### What you are asked to do
Pictures stay out. Everything else in the listing below gets written out exactly.

◇ ◇ ◇ ◇ ◇ ◇ ◇

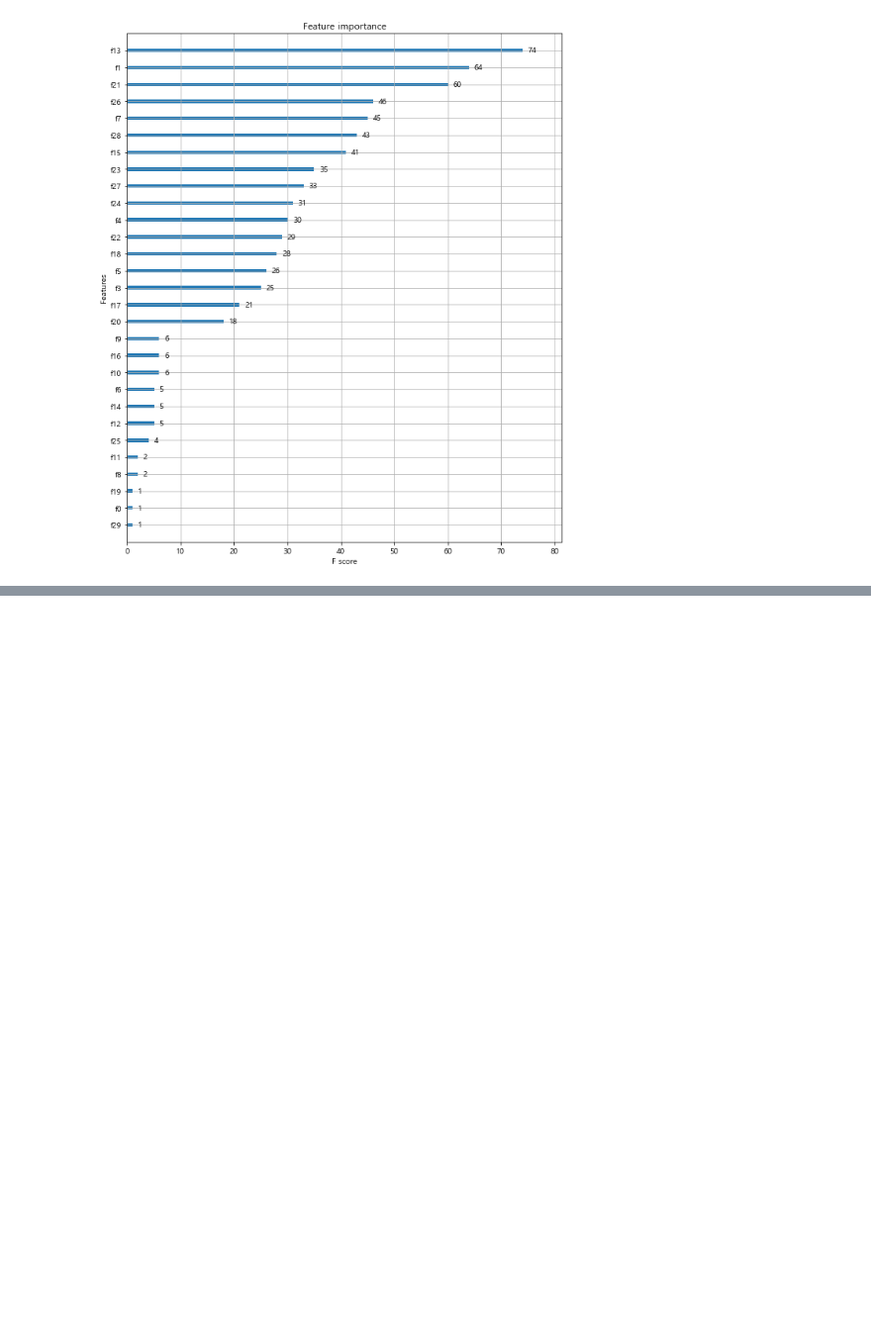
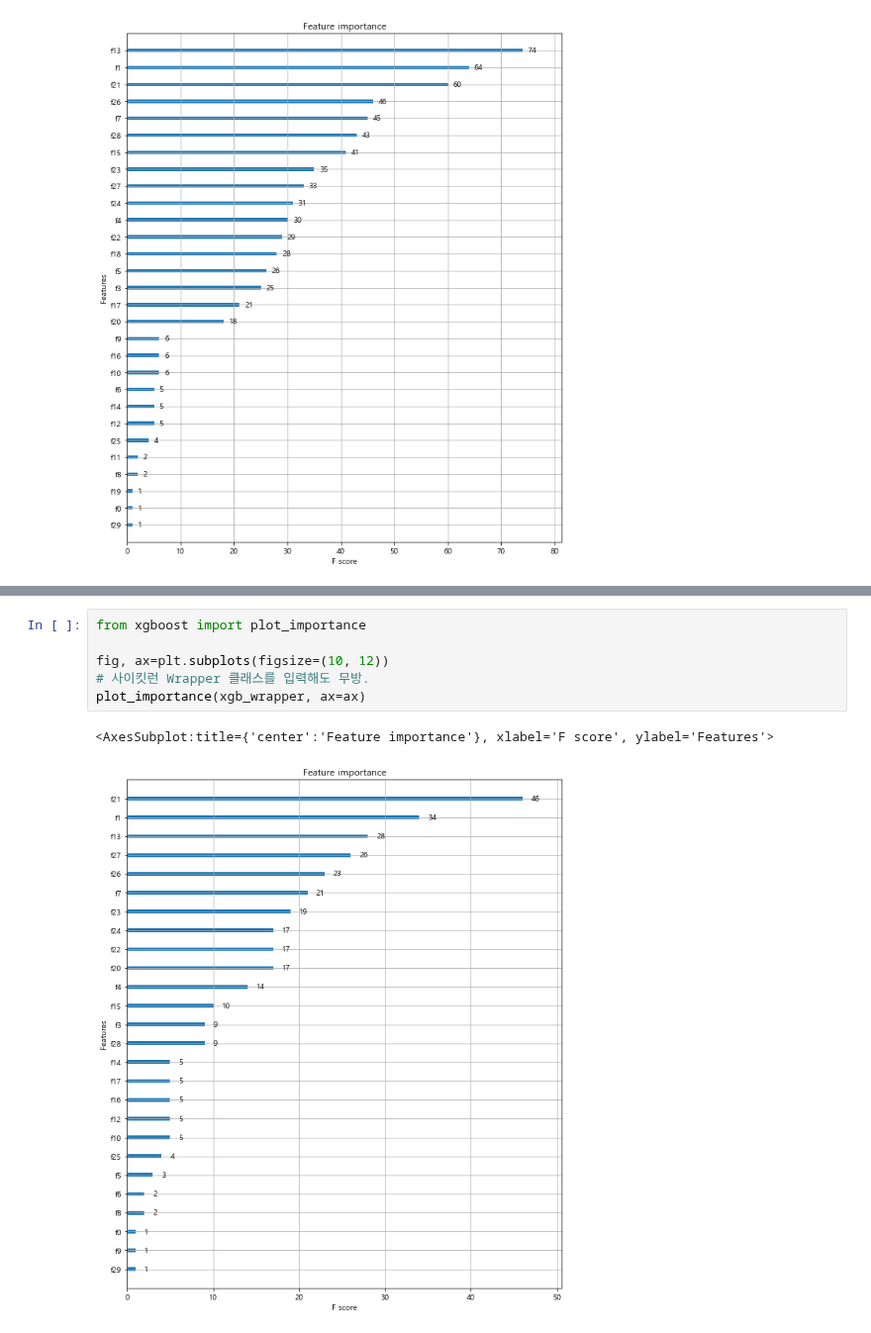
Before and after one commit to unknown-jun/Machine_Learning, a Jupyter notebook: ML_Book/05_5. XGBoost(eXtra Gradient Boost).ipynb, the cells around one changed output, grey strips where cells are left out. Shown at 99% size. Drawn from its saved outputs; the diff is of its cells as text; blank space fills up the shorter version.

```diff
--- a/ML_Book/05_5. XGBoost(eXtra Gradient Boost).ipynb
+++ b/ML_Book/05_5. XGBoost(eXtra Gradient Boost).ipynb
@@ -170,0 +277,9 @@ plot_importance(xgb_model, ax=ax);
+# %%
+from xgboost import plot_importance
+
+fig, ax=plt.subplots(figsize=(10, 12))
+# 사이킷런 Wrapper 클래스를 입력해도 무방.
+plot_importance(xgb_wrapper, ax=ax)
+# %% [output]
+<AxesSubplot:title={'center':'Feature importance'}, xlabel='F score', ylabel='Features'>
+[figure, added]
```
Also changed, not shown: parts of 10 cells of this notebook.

◇ ◇ ◇ ◇ ◇ ◇ ◇

### Solution to this problem
Before and after one commit to unknown-jun/Machine_Learning, a Jupyter notebook: ML_Book/05_5. XGBoost(eXtra Gradient Boost).ipynb, the cells around one changed output, grey strips where cells are left out. Shown at 99% size. Drawn from its saved outputs; the diff is of its cells as text; blank space fills up the shorter version.

```diff
--- a/ML_Book/05_5. XGBoost(eXtra Gradient Boost).ipynb
+++ b/ML_Book/05_5. XGBoost(eXtra Gradient Boost).ipynb
@@ -170,0 +277,9 @@ plot_importance(xgb_model, ax=ax);
+# %%
+from xgboost import plot_importance
+
+fig, ax=plt.subplots(figsize=(10, 12))
+# 사이킷런 Wrapper 클래스를 입력해도 무방.
+plot_importance(xgb_wrapper, ax=ax)
+# %% [output]
+<AxesSubplot:title={'center':'Feature importance'}, xlabel='F score', ylabel='Features'>
+[figure, added]
```
Also changed, not shown: parts of 10 cells of this notebook.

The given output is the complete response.